Material for this exercise:
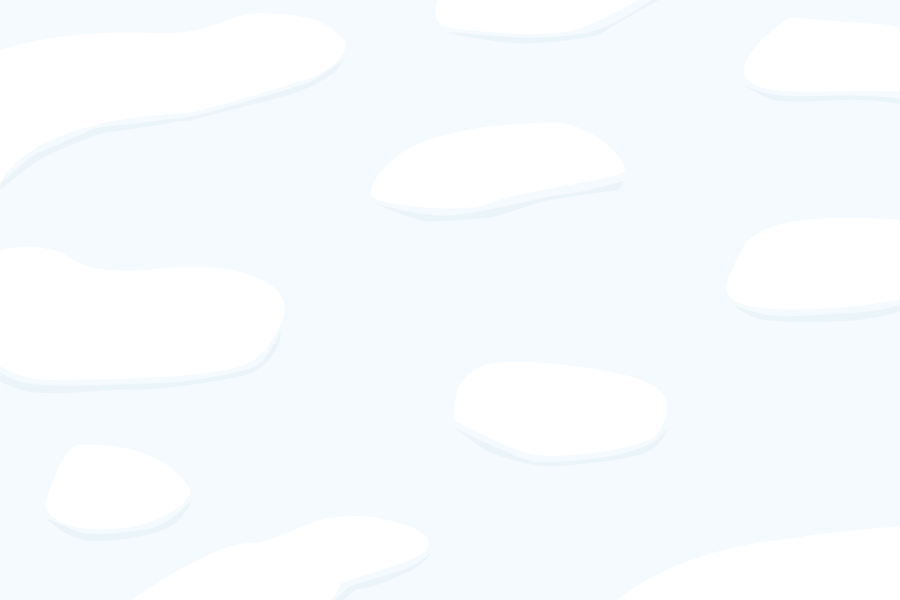
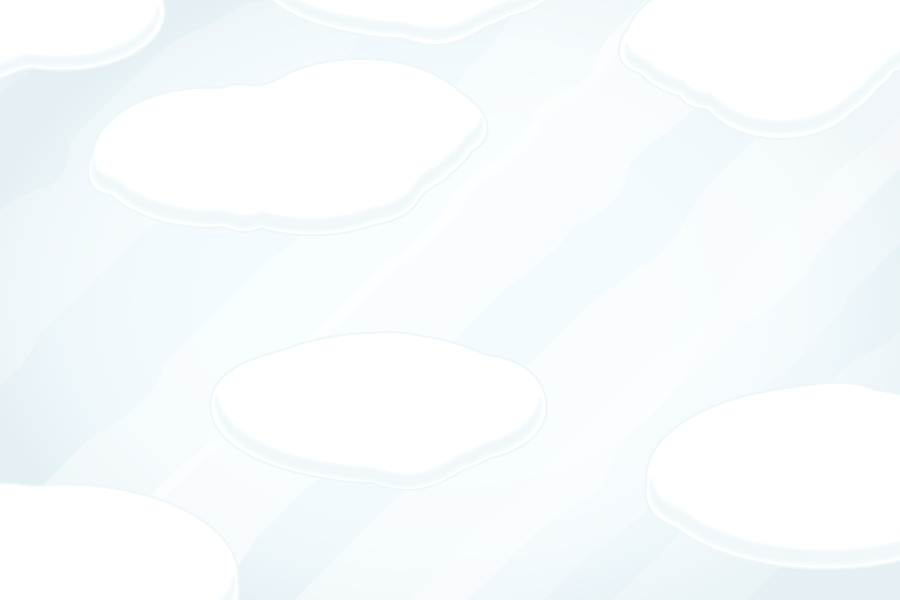
adding new field entities, adding new battlefield

Changed region(s): [[0.8089, 0.93, 1.0, 1.0], [0.0, 0.09, 0.1556, 0.3], [0.1556, 0.06, 0.1867, 0.09]]

diff --git a/server/controllers/SnowGame.js b/server/controllers/SnowGame.js
@@ -63,7 +63,7 @@ SnowGame = (function()
 			var aFieldEntity,
 				aFieldEntityModel;
 
-			var rand = 2;//Math.floor(Math.random() * 2) + 1;
+			var rand = 3;//Math.floor(Math.random() * 2) + 1;
 
 			var entities = this['getBattlefield'+rand]();
 
@@ -299,8 +299,13 @@ SnowGame = (function()
 				  { position: { x: 50, y: 220 }, entityType: FieldEntityModel.blockOfIce1 },
 				  { position: { x: 850, y: 300 }, entityType: FieldEntityModel.blockOfIce4 },
 				  { position: { x: 226, y: 550 }, entityType: FieldEntityModel.blockOfIce2 },
-				  { position: { x: 526, y: 350 }, entityType: FieldEntityModel.smallPond2 }
-				  ];
+				  { position: { x: 526, y: 350 }, entityType: FieldEntityModel.smallPond2 },
+
+				  { position: { x: 650, y: 50 }, entityType: FieldEntityModel.brownReindeer },
+				  { position: { x: 650, y: 200 }, entityType: FieldEntityModel.greenReindeer },
+				  { position: { x: 650, y: 350 }, entityType: FieldEntityModel.candyCane },
+				  { position: { x: 650, y: 550 }, entityType: FieldEntityModel.sleighInGround }
+			  ];
 
 		},
 
@@ -317,8 +322,29 @@ SnowGame = (function()
 				  { position: { x: 226, y: 550 }, entityType: FieldEntityModel.blockOfIce2 },
 				  { position: { x: 450, y: 540 }, entityType: FieldEntityModel.smallPond2 },
 				  { position: { x: 750, y: 80 }, entityType: FieldEntityModel.blockOfIce1 },
-				  { position: { x: 810, y: 250 }, entityType: FieldEntityModel.iglooRedFlag },
-				  ];
+				  { position: { x: 810, y: 250 }, entityType: FieldEntityModel.iglooRedFlag }
+			  ];
+
+		},
+
+		getBattlefield3: function()
+		{
+		  return [
+				  { position: { x: 270, y: 184}, entityType: FieldEntityModel.gingerBreadHouse },
+				  { position: { x: 179, y: 228}, entityType: FieldEntityModel.candyCane },
+				  { position: { x: 726, y: 508}, entityType: FieldEntityModel.iglooRedFlag },
+				  { position: { x: 803, y: 539}, entityType: FieldEntityModel.candyCane },
+				  { position: { x: 814, y: 191}, entityType: FieldEntityModel.blockOfIce5 },
+				  { position: { x: 169, y: 473}, entityType: FieldEntityModel.largePond1 },
+				  { position: { x: 704, y: 321}, entityType: FieldEntityModel.smallPond2 },
+				  { position: { x: 76, y: 70}, entityType: FieldEntityModel.blockOfIce6 },
+				  { position: { x: 576, y: 139}, entityType: FieldEntityModel.iceMountainOgilvyFlag },
+				  { position: { x: 447, y: 337}, entityType: FieldEntityModel.blockOfIce4 }
+
+
+
+
+			  ];
 
 		},
 

diff --git a/client/js/model/FieldEntityModel.js b/client/js/model/FieldEntityModel.js
@@ -32,7 +32,10 @@ var init = function(EntityModel)
 		largePond1				: { initialPosition:{x:5, y:5}, collisionMask: charactersOnly, collisionOffset: {x:0, y:10},radius: 91,	theme: '112' },
 		smallPond1				: { initialPosition:{x:5, y:5}, collisionMask: charactersOnly, collisionOffset: {x:0, y:0},	radius: 35,	theme: '113' },
 		smallPond2				: { initialPosition:{x:5, y:5}, collisionMask: charactersOnly, collisionOffset: {x:0, y:-12},	radius: 42,	theme: '114' },
-		smallPond3				: { initialPosition:{x:5, y:5}, collisionMask: charactersOnly, collisionOffset: {x:0, y:0},	radius: 35,	theme: '115' }
+		brownReindeer			: { initialPosition:{x:5, y:5}, collisionMask: charactersOnly, collisionOffset: {x:0, y:0},	radius: 15,	theme: '115' },
+		greenReindeer			: { initialPosition:{x:5, y:5}, collisionMask: charactersOnly, collisionOffset: {x:0, y:0},	radius: 15,	theme: '116' },
+		candyCane				: { initialPosition:{x:5, y:5}, collisionMask: charactersOnly, collisionOffset: {x:0, y:0},	radius: 24,	theme: '117' },
+		sleighInGround			: { initialPosition:{x:5, y:5}, collisionMask: charactersOnly, collisionOffset: {x:0, y:0},	radius: 25,	theme: '118' }
 	}
 };
 

diff --git a/client/js/model/EntityModel.js b/client/js/model/EntityModel.js
@@ -29,7 +29,11 @@ var init = function(ThemeModel)
 	CAAT_THEME_MAP['112'] = new ThemeModel('large-pond-1.png', 1, 1, 0, 0);
 	CAAT_THEME_MAP['113'] = new ThemeModel('small-pond-1.png', 1, 1, 0, 0);
 	CAAT_THEME_MAP['114'] = new ThemeModel('small-pond-2.png', 1, 1, 0, 0);
-	CAAT_THEME_MAP['115'] = new ThemeModel('small-pond-3.png', 1, 1, 0, 0);
+	CAAT_THEME_MAP['115'] = new ThemeModel('brown-reindeer.png', 1, 1, 0, 0);
+	CAAT_THEME_MAP['116'] = new ThemeModel('green-reindeer.png', 1, 1, 0, 0);
+	CAAT_THEME_MAP['117'] = new ThemeModel('candy-cane.png', 1, 1, 0, 0);
+	CAAT_THEME_MAP['118'] = new ThemeModel('sleigh-in-ground.png', 1, 1, 0, 0);
+
 	// Characters
 	CAAT_THEME_MAP['200'] = new ThemeModel('character-yeti.png', 1, 10, 0, 2);
 	CAAT_THEME_MAP['201'] = new ThemeModel('character-penguin.png', 1, 10, 0, 2);

diff --git a/client/js/view/GameView.js b/client/js/view/GameView.js
@@ -48,7 +48,7 @@ define( ['lib/Rectangle', 'view/managers/OverlayManager', 'view/managers/CookieM
 
 			this.statHTML = null;
 
-			var showStats = "getContext" in document.createElement("canvas");
+			var showStats = false; // "getContext" in document.createElement("canvas");
 			if(showStats) {
 				var stats = new Stats();
 				stats.domElement.style.position = 'absolute';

Exercise description:
Each record above needs to be retyped exactly, without any pictures.

Answer box:
adding new field entities, adding new battlefield

Changed region(s): [[0.8089, 0.93, 1.0, 1.0], [0.0, 0.09, 0.1556, 0.3], [0.1556, 0.06, 0.1867, 0.09]]

diff --git a/server/controllers/SnowGame.js b/server/controllers/SnowGame.js
@@ -63,7 +63,7 @@ SnowGame = (function()
 			var aFieldEntity,
 				aFieldEntityModel;
 
-			var rand = 2;//Math.floor(Math.random() * 2) + 1;
+			var rand = 3;//Math.floor(Math.random() * 2) + 1;
 
 			var entities = this['getBattlefield'+rand]();
 
@@ -299,8 +299,13 @@ SnowGame = (function()
 				  { position: { x: 50, y: 220 }, entityType: FieldEntityModel.blockOfIce1 },
 				  { position: { x: 850, y: 300 }, entityType: FieldEntityModel.blockOfIce4 },
 				  { position: { x: 226, y: 550 }, entityType: FieldEntityModel.blockOfIce2 },
-				  { position: { x: 526, y: 350 }, entityType: FieldEntityModel.smallPond2 }
-				  ];
+				  { position: { x: 526, y: 350 }, entityType: FieldEntityModel.smallPond2 },
+
+				  { position: { x: 650, y: 50 }, entityType: FieldEntityModel.brownReindeer },
+				  { position: { x: 650, y: 200 }, entityType: FieldEntityModel.greenReindeer },
+				  { position: { x: 650, y: 350 }, entityType: FieldEntityModel.candyCane },
+				  { position: { x: 650, y: 550 }, entityType: FieldEntityModel.sleighInGround }
+			  ];
 
 		},
 
@@ -317,8 +322,29 @@ SnowGame = (function()
 				  { position: { x: 226, y: 550 }, entityType: FieldEntityModel.blockOfIce2 },
 				  { position: { x: 450, y: 540 }, entityType: FieldEntityModel.smallPond2 },
 				  { position: { x: 750, y: 80 }, entityType: FieldEntityModel.blockOfIce1 },
-				  { position: { x: 810, y: 250 }, entityType: FieldEntityModel.iglooRedFlag },
-				  ];
+				  { position: { x: 810, y: 250 }, entityType: FieldEntityModel.iglooRedFlag }
+			  ];
+
+		},
+
+		getBattlefield3: function()
+		{
+		  return [
+				  { position: { x: 270, y: 184}, entityType: FieldEntityModel.gingerBreadHouse },
+				  { position: { x: 179, y: 228}, entityType: FieldEntityModel.candyCane },
+				  { position: { x: 726, y: 508}, entityType: FieldEntityModel.iglooRedFlag },
+				  { position: { x: 803, y: 539}, entityType: FieldEntityModel.candyCane },
+				  { position: { x: 814, y: 191}, entityType: FieldEntityModel.blockOfIce5 },
+				  { position: { x: 169, y: 473}, entityType: FieldEntityModel.largePond1 },
+				  { position: { x: 704, y: 321}, entityType: FieldEntityModel.smallPond2 },
+				  { position: { x: 76, y: 70}, entityType: FieldEntityModel.blockOfIce6 },
+				  { position: { x: 576, y: 139}, entityType: FieldEntityModel.iceMountainOgilvyFlag },
+				  { position: { x: 447, y: 337}, entityType: FieldEntityModel.blockOfIce4 }
+
+
+
+
+			  ];
 
 		},
 

diff --git a/client/js/model/FieldEntityModel.js b/client/js/model/FieldEntityModel.js
@@ -32,7 +32,10 @@ var init = function(EntityModel)
 		largePond1				: { initialPosition:{x:5, y:5}, collisionMask: charactersOnly, collisionOffset: {x:0, y:10},radius: 91,	theme: '112' },
 		smallPond1				: { initialPosition:{x:5, y:5}, collisionMask: charactersOnly, collisionOffset: {x:0, y:0},	radius: 35,	theme: '113' },
 		smallPond2				: { initialPosition:{x:5, y:5}, collisionMask: charactersOnly, collisionOffset: {x:0, y:-12},	radius: 42,	theme: '114' },
-		smallPond3				: { initialPosition:{x:5, y:5}, collisionMask: charactersOnly, collisionOffset: {x:0, y:0},	radius: 35,	theme: '115' }
+		brownReindeer			: { initialPosition:{x:5, y:5}, collisionMask: charactersOnly, collisionOffset: {x:0, y:0},	radius: 15,	theme: '115' },
+		greenReindeer			: { initialPosition:{x:5, y:5}, collisionMask: charactersOnly, collisionOffset: {x:0, y:0},	radius: 15,	theme: '116' },
+		candyCane				: { initialPosition:{x:5, y:5}, collisionMask: charactersOnly, collisionOffset: {x:0, y:0},	radius: 24,	theme: '117' },
+		sleighInGround			: { initialPosition:{x:5, y:5}, collisionMask: charactersOnly, collisionOffset: {x:0, y:0},	radius: 25,	theme: '118' }
 	}
 };
 

diff --git a/client/js/model/EntityModel.js b/client/js/model/EntityModel.js
@@ -29,7 +29,11 @@ var init = function(ThemeModel)
 	CAAT_THEME_MAP['112'] = new ThemeModel('large-pond-1.png', 1, 1, 0, 0);
 	CAAT_THEME_MAP['113'] = new ThemeModel('small-pond-1.png', 1, 1, 0, 0);
 	CAAT_THEME_MAP['114'] = new ThemeModel('small-pond-2.png', 1, 1, 0, 0);
-	CAAT_THEME_MAP['115'] = new ThemeModel('small-pond-3.png', 1, 1, 0, 0);
+	CAAT_THEME_MAP['115'] = new ThemeModel('brown-reindeer.png', 1, 1, 0, 0);
+	CAAT_THEME_MAP['116'] = new ThemeModel('green-reindeer.png', 1, 1, 0, 0);
+	CAAT_THEME_MAP['117'] = new ThemeModel('candy-cane.png', 1, 1, 0, 0);
+	CAAT_THEME_MAP['118'] = new ThemeModel('sleigh-in-ground.png', 1, 1, 0, 0);
+
 	// Characters
 	CAAT_THEME_MAP['200'] = new ThemeModel('character-yeti.png', 1, 10, 0, 2);
 	CAAT_THEME_MAP['201'] = new ThemeModel('character-penguin.png', 1, 10, 0, 2);

diff --git a/client/js/view/GameView.js b/client/js/view/GameView.js
@@ -48,7 +48,7 @@ define( ['lib/Rectangle', 'view/managers/OverlayManager', 'view/managers/CookieM
 
 			this.statHTML = null;
 
-			var showStats = "getContext" in document.createElement("canvas");
+			var showStats = false; // "getContext" in document.createElement("canvas");
 			if(showStats) {
 				var stats = new Stats();
 				stats.domElement.style.position = 'absolute';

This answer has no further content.